Two Saturdays ago, I attended a lecture and demonstration on the art of making wagashi or traditional Japanese desserts. Sponsored by the Japan Foundation, Manila (JFM) for the 2012 Nihongo Fiesta, the event brought three young Japanese pastry chefs from three respected and famous confectionery houses in Japan: Noriyuki Myojin, who belongs to Mitsuya-honpo in the Hiroshima Prefecture and known for its jonamagashi or unbaked sweets using seasonal motifs; Keisuke Yoshihashi, a third generation confectioner/owner of Yoshihashi Kashijo in the Ishikawa Prefecture and famed for traditional sweets used in tea ceremony; and Naoya Koizumi, heir to Koundo Honten in Tochigi Prefecture, a confectionery house known for its “Koin Monaka” or sandwich of anko bean paste and crispy sweet rice crackers.
The three young chefs were funny and engaging and my friend B even remarked that one of them should get his own TV show. They took turns to show how they make jonamagashi, dorayaki (two pancakes with azuki bean paste), the painstakingly elaborate hasamikiku (of course they made it look easy), and uchigashi, which is basically (very expensive wasanbon) sugar and water, kneaded and molded. Wagashi ingredients are primarily bean paste, sugar, and rice. Not a big fan of the first two, but oh-my-goodness, they turn out looking good. Almost too good to eat. Wagashi is typically served with tea so all the sweetness gets balanced by its bitter taste.

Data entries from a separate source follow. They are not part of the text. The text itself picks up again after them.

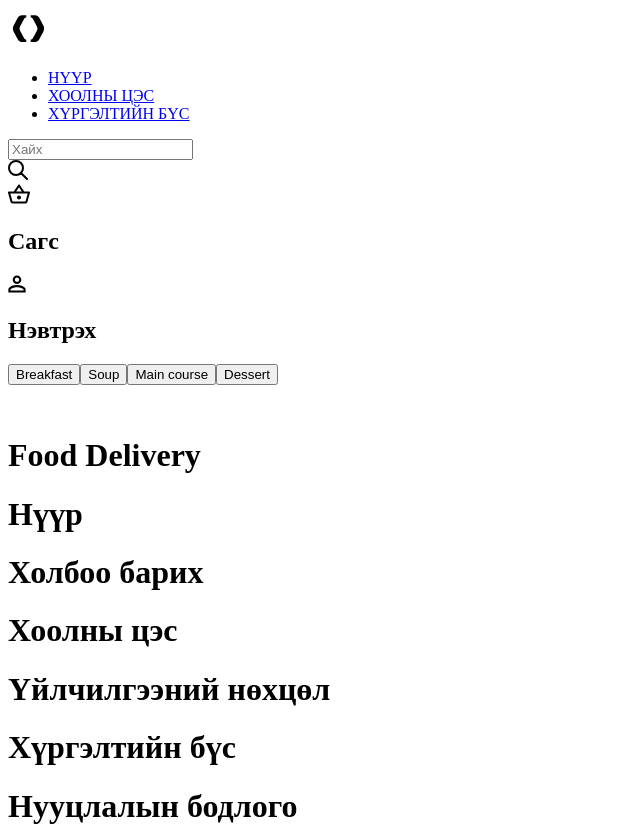
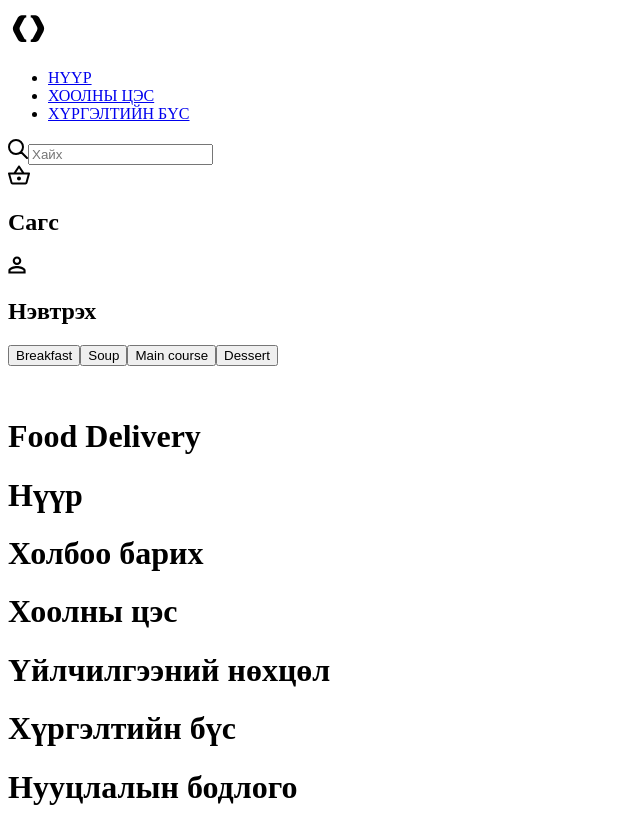
Before and after one commit to 23L-PM7/food-delivery-team1, a Next.js app in the folder frontend/: page / in a window 1280 px wide. Shown: the top 826 px of the page, without its empty margins (0-640 px from the left). Built offline with nearby package versions, Linux system fonts and the light colour scheme.

Commit message:
header
header 4

```diff
--- a/frontend/src/components/Header.tsx
+++ b/frontend/src/components/Header.tsx
@@ -1,8 +1,9 @@
 export default function Header() {
   return (
     <div className="flex w-[1440px] h-[57px] mt-4 mb-4">
-      <div className=" flex justify-end mx-auto p-4">
+      <div className=" flex justify-end mx-auto p-4 gap-2">
         <svg
+          className=""
           width="41"
           height="41"
           viewBox="0 0 41 41"
@@ -23,7 +24,7 @@ export default function Header() {
             <li>
               <a
                 href="#"
-                className="block py-2 px-3 text-white bg-blue-700 rounded md:bg-transparent md:text-blue-700 md:p-0 md:dark:text-blue-500"
+                className="block py-2 px-3 rounded  hover:bg-gray-100"
               >
                 НҮҮР
               </a>
@@ -31,7 +32,7 @@ export default function Header() {
             <li>
               <a
                 href="#"
-                className="block py-2 px-3 text-gray-900 rounded hover:bg-gray-100 md:hover:bg-transparent md:hover:text-blue-700 md:p-0 md:dark:hover:text-blue-500 dark:text-white dark:hover:bg-gray-700 dark:hover:text-white md:dark:hover:bg-transparent dark:border-gray-700"
+                className="block py-2 px-3  hover:bg-gray-100 hover:text-green-600"
               >
                 ХООЛНЫ ЦЭС
               </a>
@@ -39,7 +40,7 @@ export default function Header() {
             <li>
               <a
                 href="#"
-                className="block py-2 px-3 text-gray-900 rounded hover:bg-gray-100 md:hover:bg-transparent md:hover:text-blue-700 md:p-0 dark:text-white md:dark:hover:text-blue-500 dark:hover:bg-gray-700 dark:hover:text-white md:dark:hover:bg-transparent dark:border-gray-700"
+                className="block py-2 px-3 rounded hover:bg-gray-100  md:hover:text-white-700 "
               >
                 ХҮРГЭЛТИЙН БҮС
               </a>
@@ -48,17 +49,12 @@ export default function Header() {
         </div>{" "}
       </div>
 
-      <main className="flex justify-start gap-7 p-4">
-        <div>
-          <input
-            type="text"
-            className="block w-full p-2 ps-10 text-sm border rounded-lg border-black relative order-1"
-            placeholder="Хайх"
-          />
-          <div className=" absolute order-1">
+      <main className="flex justify-start ">
+        <div className="flex border border-black  w-[260px] h-[40px]">
+          <label className=" flex items-center gap-2">
             <svg
-              width="20"
-              height="20"
+              width="20px"
+              height="20px"
               viewBox="0 0 20 20"
               fill="none"
               xmlns="http://www.w3.org/2000/svg"
@@ -71,9 +67,10 @@ export default function Header() {
                 stroke-linejoin="round"
               />
             </svg>
-          </div>
+            <input type="text" className="grow" placeholder="Хайх" />
+          </label>
         </div>
-        <div className="flex ">
+        <div className="flex gap-2 p-2 4 2 4  py-2 px-3">
           <svg
             width="22"
             height="20"
@@ -89,7 +86,7 @@ export default function Header() {
 
           <h2>Сагс</h2>
         </div>
-        <div className="flex">
+        <div className="flex gap-2 p-2 4 2 4 py-2 px-3">
           <svg
             width="18"
             height="18"
@@ -102,8 +99,7 @@ export default function Header() {
               fill="black"
             />
           </svg>
-        </div>
-        <div>
+
           <h2>Нэвтрэх</h2>
         </div>
       </main>
```
Also changed, not shown: frontend/src/components/page.tsx (+10 -9 lines).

Feast your eyes on the wagashi below. Though they were taken on a camera phone, you can still see how detailed and beautiful these hand-made desserts are. 🙂